“Multiple agencies responded this morning to assist illegal campers in vacating the area so that the county can conduct maintenance, repairs and restore the area,” Assistant Chief Mark Begley said in a statement. “Most of the illegal campers have been cooperative.”
KPD reported two arrests Tuesday afternoon, for “refusing to comply with multiple requests to vacate the area,” a KPD spokesperson said. A notice of violation states that illegal camping will result in fines of $100 per person per night, the use of illegal structures in a fine of $500, and abandonment of property another $500.
“Please note that the campers had at least two months of warnings prior to today, and they were also offered multiple opportunities for available assistance,” the spokesperson continued.
Allen Lee Jr. reported that campers were given verbal notice and then told they needed to leave the area.
“Now we’re back to the same position,” Lee said.”Where do we go without being arrested or harassed? How can we get out of being homeless if we have to keep buying all our stuff back?”
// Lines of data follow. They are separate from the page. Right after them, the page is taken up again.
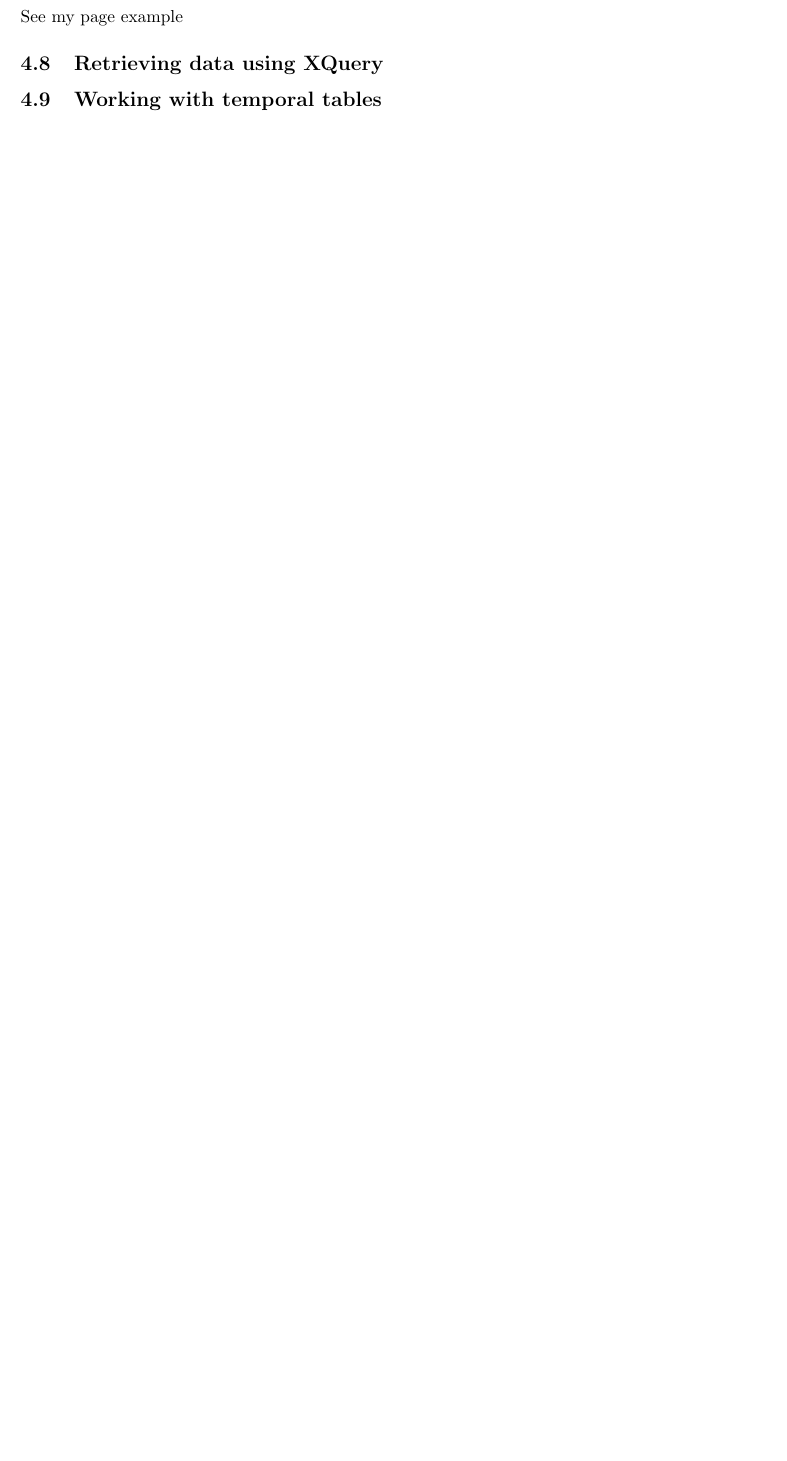
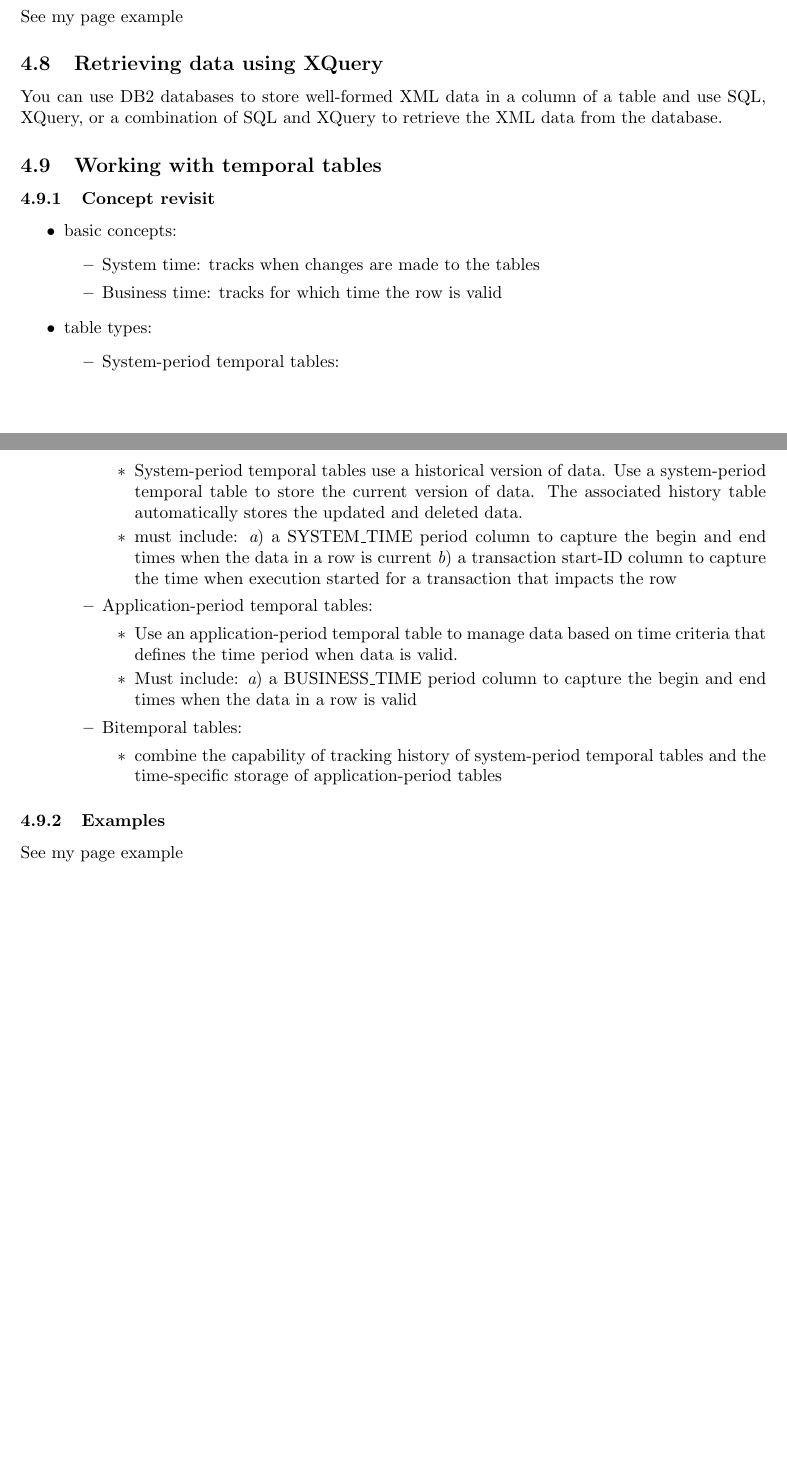
Before and after one commit to xxks-kkk/Projecect_Euler, a LaTeX problem sheet (db2/exam610/summary/exam610-summary.tex): part of page 45 of 45 before the commit and two parts of pages 45 and 46 of 46 after it, the two joined at a grey line, cut so that both start at the same text, the shorter picture padded with empty space. The pictures show the PDF file db2/exam610/summary/exam610-summary.pdf that the author committed with the source.

Commit message:
Update part 4

```diff
--- a/db2/exam610/summary/exam610-summary.tex
+++ b/db2/exam610/summary/exam610-summary.tex
@@ -1888,9 +1888,50 @@ See my page example
 See my page example
 
 \subsection{Retrieving data using XQuery}
-
+You can use DB2 databases to store well-formed XML data in a column of a table and use SQL,
+XQuery, or a combination of SQL and XQuery to retrieve the XML data from the database.
 \subsection{Working with temporal tables}
-
+\subsubsection{Concept revisit}
+\begin{itemize}
+\item basic concepts:
+	\begin{itemize}
+	\item System time: tracks when changes are made to the tables
+	\item Business time: tracks for which time the row is valid
+	\end{itemize}
+\item table types:
+	\begin{itemize}
+	\item System-period temporal tables:
+		\begin{itemize}
+		\item System-period temporal tables use a historical version of data. Use a system-period
+		temporal table to store the current version of data. The associated history table automatically
+		stores the updated and deleted data.
+		\item must include:
+		\begin{inparaenum}[\itshape a\upshape)]
+		\item a SYSTEM\_TIME period column to capture the begin and end times when the data in a row is
+		current
+		\item a transaction start-ID column to capture the time when execution started for a transaction
+		that impacts the row
+		\end{inparaenum}
+		\end{itemize}
+	\item Application-period temporal tables:
+		\begin{itemize}
+		\item Use an application-period temporal table to manage data based on time criteria that
+		defines the time period when data is valid.
+		\item Must include:
+		\begin{inparaenum}[\itshape a\upshape)]
+		\item a BUSINESS\_TIME period column to capture the begin and end times when the data in a row
+		is valid
+		\end{inparaenum}
+		\end{itemize}
+	\item Bitemporal tables:
+		\begin{itemize}
+		\item combine the capability of tracking history of system-period temporal tables and the
+		time-specific storage of application-period tables
+		\end{itemize}
+	\end{itemize}
+\end{itemize}
+\subsubsection{Examples}
+See my page example
 % Generate the bibliography.
 %\bibliography{latex-sample}
 %\bibliographystyle{unsrt}
```
Also changed, not shown: db2/exam610/summary/exam610-summary.pdf.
The Salt Pond area includes state, county, federal and private owners, including DLNR, U.S. Coast Guard, Gay &Robinson and the state Department of Transportation Airports Division.
“There are several properties in the Salt Pond area of Kaua‘i that have become targets for dumping and squatters,” DLNR spokesperson Dan Dennison said in an email. Kaua‘i DLNR Division of Conservation and Resources Enforcement personnel concentrated on its designated lands, Dennison said.
Dennison reported two petty-misdemeanor citations for being in a closed area and no arrests as of Tuesday afternoon on these state lands. Notices to vacate the area by June 30 were put up on June 15.
Salt Pond is anticipated to reopen toward the end of July, and will reopen for day use only on Saturday, July 10.
When the park reopens to camping, it will only be for recreational use, according to the county.
Tuesday, truckloads pulled out items left behind at the site, as well as picnic tables.
Later in the day, residents of Salt Pond, Tess Schleihs said, continued to wait on word on where to go and where their personal items are going.
Last week, on the date of the Salt Pond closure, Schleihs noted the difference between “homeless” and “houseless.” Over time, she realized that those who are “houseless” lack that, a house.
“I used to think they were one of the same,” Schleihs said. But the community at Salt Pond, she said, became a home, as well as a community. The closure of the park signified becoming homeless, she said.
Sabrina Bodon, public safety and government reporter, can be reached at 245-0441 or email@example.com.